What to do: Work through the records below and copy every line that includes "LoganPaxton".

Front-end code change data
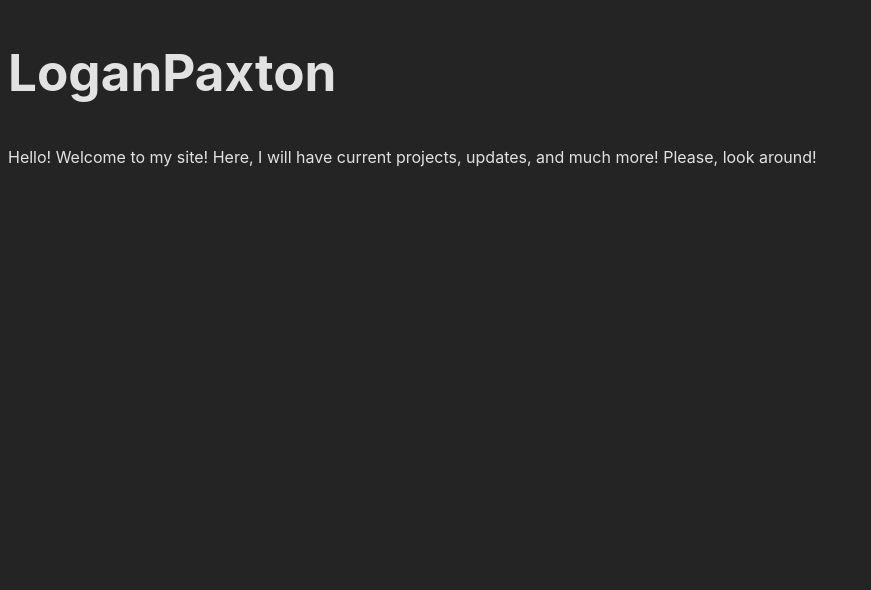
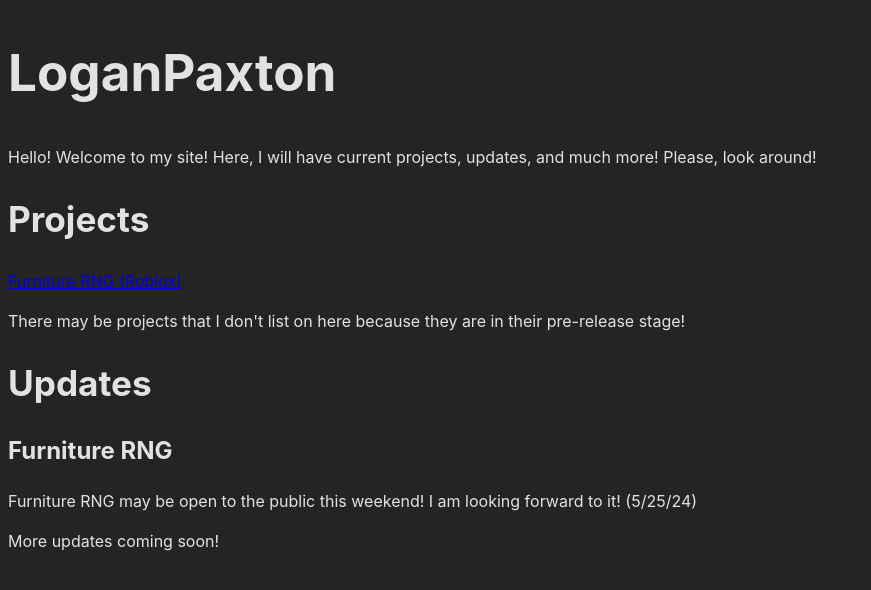
Before and after one commit to LoganPaxton/loganpaxton-vercel-vite, a Vue app: page / in a window 1280 px wide. Shown: the top 590 px of the page, without its empty margins (0-871 px from the left). Built offline with nearby package versions, Linux system fonts and the light colour scheme.

Commit message:
Update App.vue

```diff
--- a/src/App.vue
+++ b/src/App.vue
@@ -3,9 +3,21 @@
 </script>
 
 <template>
-  <div>
+  <div id="Welcome">
     <h1 id="NameH1">LoganPaxton</h1>
     <p>Hello! Welcome to my site! Here, I will have current projects, updates, and much more! Please, look around!</p>
+  </div>
+  <div id="Projects">
+    <h1>Projects</h1>
+    <a href="https://www.roblox.com/games/17386882104/Furniture-RNG-BETA">Furniture RNG (Roblox)</a>
+    <br>
+    <p>There may be projects that I don't list on here because they are in their pre-release stage!</p>
+  </div>
+  <div id="Updates">
+    <h1>Updates</h1>
+    <h2>Furniture RNG</h2>
+    <p>Furniture RNG may be open to the public this weekend! I am looking forward to it! (5/25/24)</p>
+    <p>More updates coming soon!</p>
   </div>
 </template>
 
```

Solution to this problem:
Before and after one commit to LoganPaxton/loganpaxton-vercel-vite, a Vue app: page / in a window 1280 px wide. Shown: the top 590 px of the page, without its empty margins (0-871 px from the left). Built offline with nearby package versions, Linux system fonts and the light colour scheme.
     <h1 id="NameH1">LoganPaxton</h1>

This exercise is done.